The purpose of ethics in business is to direct business professionals to abide by a code of conduct that facilitates and encourages public confidence in their products and services. People often make ethical choices reflexively. In the midst of an ethically sensitive situation is the worst time to think through ethics. These situations are often time pressured, emotional, and complicated. It becomes all too easy to be blindsided by temptation.
The best antidote to ethical lapses is to commit in advance to a set of ethical principles. A Code of Ethics helps defines common standards for making ethically sensitive decisions. Your personal ethical code can be as simple as a few sentences or as long as many pages.
It is mandatory for all members of The Institute to adhere to the Code of Ethics set forth in these principles. And, chapter and committee officers and members are expected to adhere to the requirements established within their respective charters.
Definition - A code of ethics is a set of rules outlining the responsibilities of or proper practices for an individual or organization. In its 2007 International Good Practice Guidance, Defining and Developing an Effective Code of Ethics for Organizations, the International Federation of Accountants provides the following working definition: "Principals, values, standards, or rules of behavior that guide the decisions, procedures and systems of an organization in a way that (a) contributes to the welfare of its key stakeholders, and (b) respects the rights of all constituents affected by its operations.”
Principles - The Institute’s code of ethics contains five principles or components - integrity, objectivity, confidentiality, professional competency, and tone at the top.
- Integrity - The principle of integrity establishes the expectation of all members of The Institute to be honest and straightforward in all professional activities, dealings with others, and when representing our organization in any public forum. This principle also specifies that our members should not falsify information within their organization or provide misleading or false statement to others.
- Objectivity - The principle of objectivity establishes the expectation of all members of The Institute not to compromise their professional or business judgment because of bias, undue influence of others or conflict of interest. A member may be exposed to such situations and should make every effort to avoid the situation. If there are any known conflict of interest situations, they should be remediated immediately.
- Confidentiality - A member should maintain confidentiality of The Institute's information. A member should not disclose confidential information acquired as a result of professional and business relationships without proper and specific authority unless there is a legal duty to do so.A member should maintain confidentiality disclosed by a prospective employer. And, a member should maintain confidentiality obtained from or disclosed by a competitor in the conduct of business, sponsored training, sponsored networking, or any other related event offered or organized by The Institute.
- Professional Competency - This principle establishes the following standards for all members of The Institute:
- Maintain the professional knowledge and skill at the level required to ensure that the position held is performed at the highest competency.

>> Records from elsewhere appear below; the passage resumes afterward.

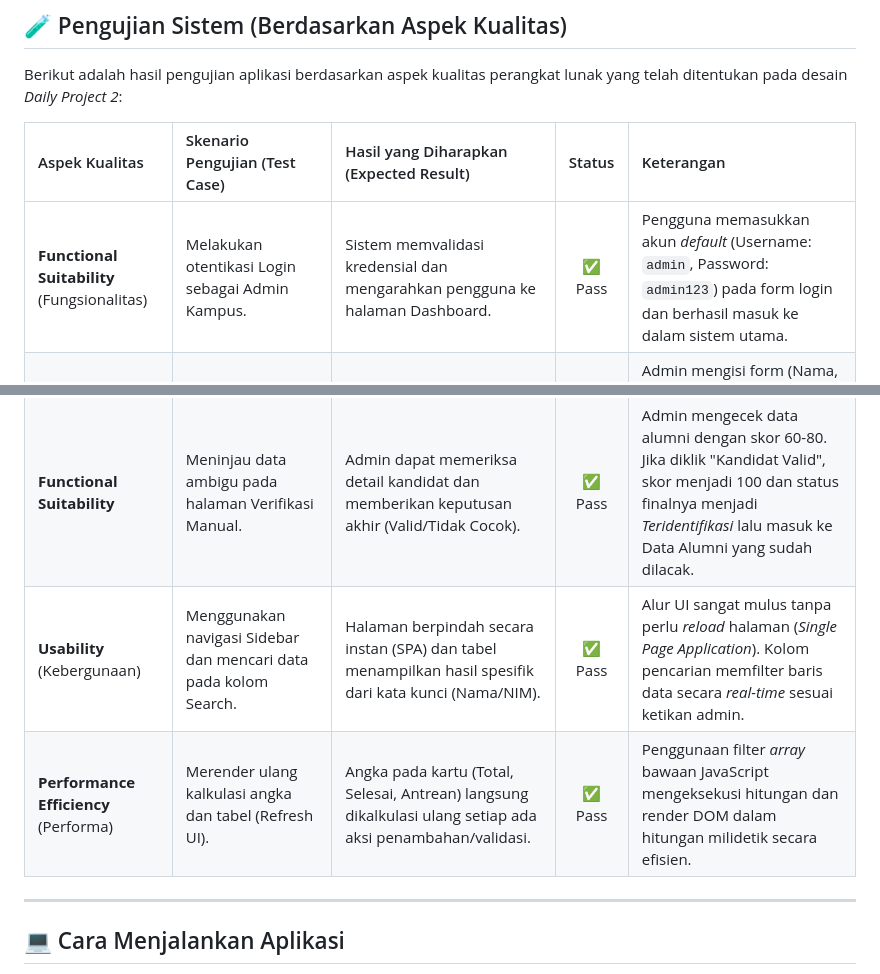
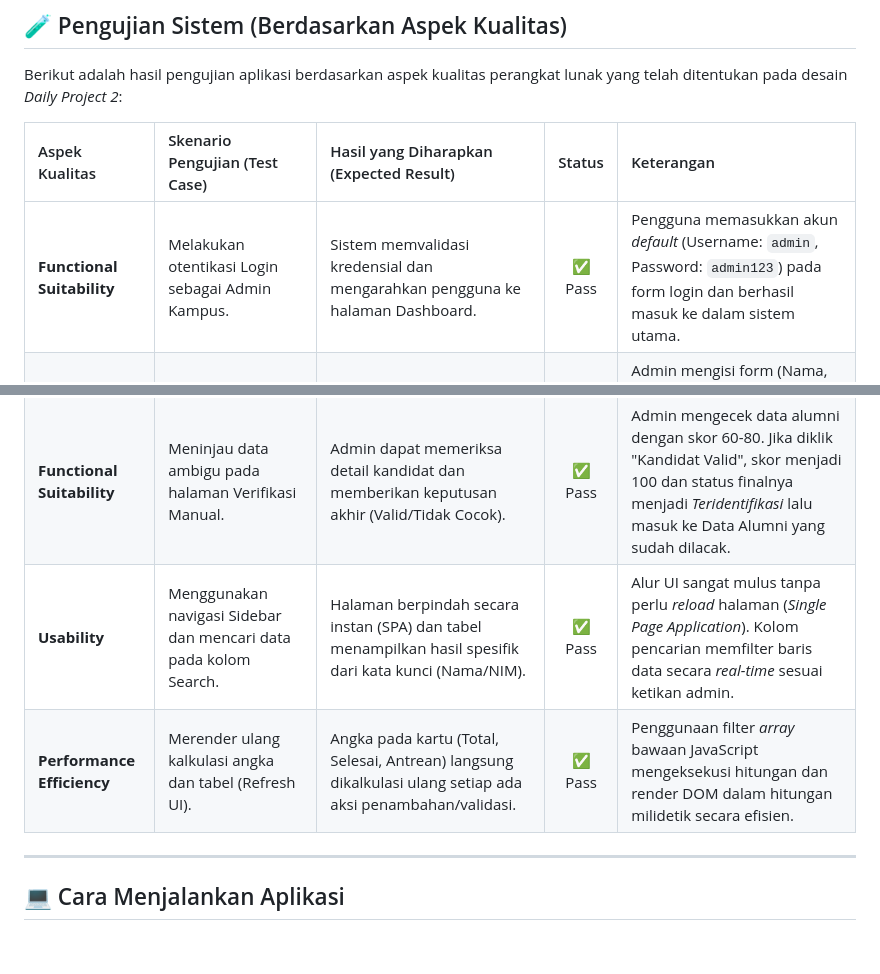
Before and after one commit to VAL409/Tugas-Rekayasa-Kebutuhan-D, a Markdown page: README.md, 2 parts joined by grey strips. GitHub-like rendering; blank space fills up the shorter version.

Commit message:
Fix formatting and remove redundant labels in README

```diff
--- a/README.md
+++ b/README.md
@@ -31,12 +31,12 @@ Berikut adalah hasil pengujian aplikasi berdasarkan aspek kualitas perangkat lun
 
 | Aspek Kualitas | Skenario Pengujian (Test Case) | Hasil yang Diharapkan (Expected Result) | Status | Keterangan |
 | :--- | :--- | :--- | :---: | :--- |
-| **Functional Suitability** (Fungsionalitas) | Melakukan otentikasi Login sebagai Admin Kampus. | Sistem memvalidasi kredensial dan mengarahkan pengguna ke halaman Dashboard. | ✅ Pass | Pengguna memasukkan akun *default* (Username: `admin`, Password: `admin123`) pada form login dan berhasil masuk ke dalam sistem utama. |
+| **Functional Suitability** | Melakukan otentikasi Login sebagai Admin Kampus. | Sistem memvalidasi kredensial dan mengarahkan pengguna ke halaman Dashboard. | ✅ Pass | Pengguna memasukkan akun *default* (Username: `admin`, Password: `admin123`) pada form login dan berhasil masuk ke dalam sistem utama. |
 | **Functional Suitability** | Menambahkan data alumni baru melalui Modal Form. | Data berhasil ditambahkan dan masuk ke dalam antrean pelacakan dengan status *default* "Belum Dilacak". | ✅ Pass | Admin mengisi form (Nama, NIM, Tahun). Setelah disimpan, data belum masuk ke tabel Data Alumni, melainkan diarahkan terlebih dahulu ke halaman antrean "Job Pelacakan". |
 | **Functional Suitability** | Menjalankan tombol *Jalankan Job Sekarang* pada halaman Pelacakan. | Sistem memproses antrean data baru, menghitung skor kecocokan, dan menetapkan status akhir. | ✅ Pass | **Sesuai alur logika:** Jika skor **> 80** otomatis langsung berstatus *Teridentifikasi*. Jika skor berada di antara **60 - 80**, data akan dialihkan ke menu *Verifikasi Manual*. Jika skor **< 60**, otomatis menjadi *Tidak Ditemukan* (tidak valid). |
 | **Functional Suitability** | Meninjau data ambigu pada halaman Verifikasi Manual. | Admin dapat memeriksa detail kandidat dan memberikan keputusan akhir (Valid/Tidak Cocok). | ✅ Pass | Admin mengecek data alumni dengan skor 60-80. Jika diklik "Kandidat Valid", skor menjadi 100 dan status finalnya menjadi *Teridentifikasi* lalu masuk ke Data Alumni yang sudah dilacak. |
-| **Usability** (Kebergunaan) | Menggunakan navigasi Sidebar dan mencari data pada kolom Search. | Halaman berpindah secara instan (SPA) dan tabel menampilkan hasil spesifik dari kata kunci (Nama/NIM). | ✅ Pass | Alur UI sangat mulus tanpa perlu *reload* halaman (*Single Page Application*). Kolom pencarian memfilter baris data secara *real-time* sesuai ketikan admin. |
-| **Performance Efficiency** (Performa) | Merender ulang kalkulasi angka dan tabel (Refresh UI). | Angka pada kartu (Total, Selesai, Antrean) langsung dikalkulasi ulang setiap ada aksi penambahan/validasi. | ✅ Pass | Penggunaan filter *array* bawaan JavaScript mengeksekusi hitungan dan render DOM dalam hitungan milidetik secara efisien. |
+| **Usability** | Menggunakan navigasi Sidebar dan mencari data pada kolom Search. | Halaman berpindah secara instan (SPA) dan tabel menampilkan hasil spesifik dari kata kunci (Nama/NIM). | ✅ Pass | Alur UI sangat mulus tanpa perlu *reload* halaman (*Single Page Application*). Kolom pencarian memfilter baris data secara *real-time* sesuai ketikan admin. |
+| **Performance Efficiency** | Merender ulang kalkulasi angka dan tabel (Refresh UI). | Angka pada kartu (Total, Selesai, Antrean) langsung dikalkulasi ulang setiap ada aksi penambahan/validasi. | ✅ Pass | Penggunaan filter *array* bawaan JavaScript mengeksekusi hitungan dan render DOM dalam hitungan milidetik secara efisien. |
 
 ---
 
```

- Act diligently in accordance with applicable technical and professional standards while supporting their organization or company.
- Provide staff with training along with an awareness of all financial operations educational offerings and material.

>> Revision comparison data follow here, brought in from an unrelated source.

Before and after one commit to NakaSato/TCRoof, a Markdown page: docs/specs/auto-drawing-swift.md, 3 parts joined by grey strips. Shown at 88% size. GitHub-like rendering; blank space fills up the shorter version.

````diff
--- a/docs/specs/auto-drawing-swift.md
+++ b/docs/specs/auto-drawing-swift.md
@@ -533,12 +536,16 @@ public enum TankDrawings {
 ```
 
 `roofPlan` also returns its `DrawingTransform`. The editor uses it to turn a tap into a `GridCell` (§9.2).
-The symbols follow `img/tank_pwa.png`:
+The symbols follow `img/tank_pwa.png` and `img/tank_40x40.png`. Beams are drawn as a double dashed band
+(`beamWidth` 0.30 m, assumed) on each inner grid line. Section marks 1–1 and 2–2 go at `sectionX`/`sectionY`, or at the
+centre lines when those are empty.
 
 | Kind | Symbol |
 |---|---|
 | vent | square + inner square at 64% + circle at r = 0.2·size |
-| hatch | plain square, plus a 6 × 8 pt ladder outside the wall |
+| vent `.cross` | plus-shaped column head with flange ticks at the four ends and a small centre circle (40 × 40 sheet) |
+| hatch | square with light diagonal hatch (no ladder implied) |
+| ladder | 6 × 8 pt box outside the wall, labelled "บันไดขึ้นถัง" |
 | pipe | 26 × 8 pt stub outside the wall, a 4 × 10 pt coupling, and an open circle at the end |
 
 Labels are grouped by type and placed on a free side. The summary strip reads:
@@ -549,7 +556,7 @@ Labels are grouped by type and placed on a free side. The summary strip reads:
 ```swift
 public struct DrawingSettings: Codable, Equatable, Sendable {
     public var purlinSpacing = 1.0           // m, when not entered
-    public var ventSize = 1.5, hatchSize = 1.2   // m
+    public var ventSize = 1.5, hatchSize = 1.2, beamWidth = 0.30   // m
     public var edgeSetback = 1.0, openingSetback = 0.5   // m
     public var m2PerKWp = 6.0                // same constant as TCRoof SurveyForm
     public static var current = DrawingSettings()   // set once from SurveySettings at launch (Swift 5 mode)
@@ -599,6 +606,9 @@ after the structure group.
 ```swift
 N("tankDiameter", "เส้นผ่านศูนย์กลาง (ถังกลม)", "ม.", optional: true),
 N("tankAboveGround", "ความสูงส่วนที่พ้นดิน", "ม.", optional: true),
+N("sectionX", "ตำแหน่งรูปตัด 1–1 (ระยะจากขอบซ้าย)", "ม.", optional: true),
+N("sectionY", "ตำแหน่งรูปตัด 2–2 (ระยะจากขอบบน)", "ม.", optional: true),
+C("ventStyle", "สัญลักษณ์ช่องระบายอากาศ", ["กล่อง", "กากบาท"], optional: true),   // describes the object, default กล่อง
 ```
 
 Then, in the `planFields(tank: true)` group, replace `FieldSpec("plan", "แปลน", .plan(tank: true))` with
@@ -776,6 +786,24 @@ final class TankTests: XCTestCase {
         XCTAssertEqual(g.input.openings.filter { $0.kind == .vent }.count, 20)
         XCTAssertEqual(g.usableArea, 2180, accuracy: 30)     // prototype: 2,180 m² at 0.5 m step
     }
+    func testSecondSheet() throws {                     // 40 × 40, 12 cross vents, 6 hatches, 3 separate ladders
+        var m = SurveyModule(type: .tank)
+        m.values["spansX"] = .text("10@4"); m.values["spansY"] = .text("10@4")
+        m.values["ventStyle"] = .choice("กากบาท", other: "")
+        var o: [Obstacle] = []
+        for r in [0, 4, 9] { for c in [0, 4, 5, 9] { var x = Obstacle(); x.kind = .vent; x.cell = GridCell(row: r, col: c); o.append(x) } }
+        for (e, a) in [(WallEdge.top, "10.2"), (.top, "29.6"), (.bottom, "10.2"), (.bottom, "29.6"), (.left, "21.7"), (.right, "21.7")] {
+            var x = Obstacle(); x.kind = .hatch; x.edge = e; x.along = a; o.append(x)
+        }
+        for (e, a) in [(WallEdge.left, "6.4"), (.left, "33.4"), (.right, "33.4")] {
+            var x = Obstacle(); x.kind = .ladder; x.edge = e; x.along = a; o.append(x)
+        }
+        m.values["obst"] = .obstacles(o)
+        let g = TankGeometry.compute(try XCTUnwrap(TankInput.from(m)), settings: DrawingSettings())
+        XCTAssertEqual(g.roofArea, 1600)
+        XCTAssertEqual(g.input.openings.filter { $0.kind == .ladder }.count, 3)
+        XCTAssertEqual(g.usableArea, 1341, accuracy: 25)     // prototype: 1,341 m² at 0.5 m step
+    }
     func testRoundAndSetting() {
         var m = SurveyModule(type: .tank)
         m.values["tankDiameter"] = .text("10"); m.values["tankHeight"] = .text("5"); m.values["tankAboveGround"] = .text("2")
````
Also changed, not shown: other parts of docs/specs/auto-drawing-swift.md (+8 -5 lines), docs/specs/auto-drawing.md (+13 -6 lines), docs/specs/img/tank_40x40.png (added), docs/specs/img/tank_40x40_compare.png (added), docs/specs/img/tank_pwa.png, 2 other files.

- Act in accordance with the requirements of an assignment or position and ensure that all deliverables are completed in an accurate and timely manner.

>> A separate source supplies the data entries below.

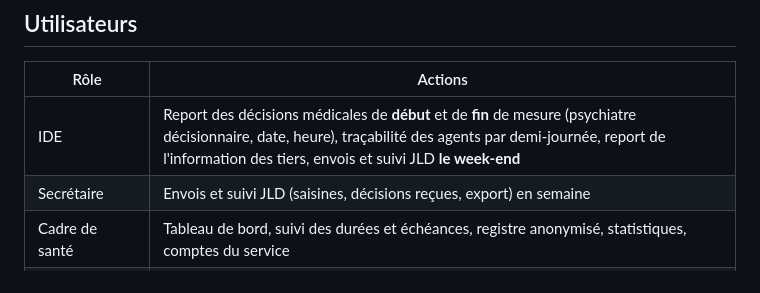
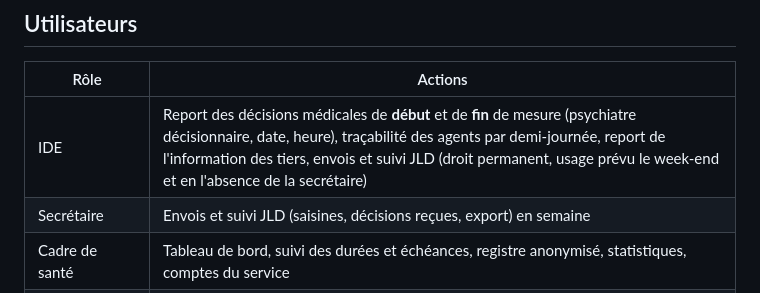
Before and after one commit to rodtrip2/Suivi-mesures-isocont, a Markdown page: README.md, the part around the change. GitHub-like rendering.

Commit message:
Droit JLD permanent pour le rôle IDE
Co-Authored-By: Claude Opus 5.5 <noreply@anthropic.com>
Claude-Session: https://claude.ai/code/session_01QPjQfmPxWGgKB2E3qpi1R5

```diff
--- a/README.md
+++ b/README.md
@@ -18,7 +18,7 @@ Il ne remplace pas le DPI : la surveillance clinique reste dans le DPI. L'outil
 
 | Rôle | Actions |
 | --- | --- |
-| IDE | Report des décisions médicales de **début** et de **fin** de mesure (psychiatre décisionnaire, date, heure), traçabilité des agents par demi-journée, report de l'information des tiers, envois et suivi JLD **le week-end** |
+| IDE | Report des décisions médicales de **début** et de **fin** de mesure (psychiatre décisionnaire, date, heure), traçabilité des agents par demi-journée, report de l'information des tiers, envois et suivi JLD (droit permanent, usage prévu le week-end et en l'absence de la secrétaire) |
 | Secrétaire | Envois et suivi JLD (saisines, décisions reçues, export) en semaine |
 | Cadre de santé | Tableau de bord, suivi des durées et échéances, registre anonymisé, statistiques, comptes du service |
 | Administrateur | Paramétrage, création de service, clés de secours, rotation de clé |
```
Also changed, not shown: docs/architecture.md (+1 -1 lines).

- Tone at the Top - Member supervisors and managers contribute to establishing the ethical tone of their organizations. This principle builds on the foundations of integrity, objectivity, confidentiality, and professional competency - and requires adherence to the Code of Ethics. The Institute recommends:
- Pre-employment background checks of education, employment history, and personal references.
- Periodic training about the organization's core values, including:
- What constitutes unethical behavior?
- What is the employee's responsibility to report unethical behavior?
- How do employees report unethical behavior?
- Performance reviews that include discussions of an employee's contribution toward creating the appropriate workplace environment.
- Continuous evaluation of compliance with the organization's values.
- Confirmation of:
- An understanding of the organization's expectations.
- Compliance with the organization's code of conduct.
- A listing of known violations or statement of no known violation.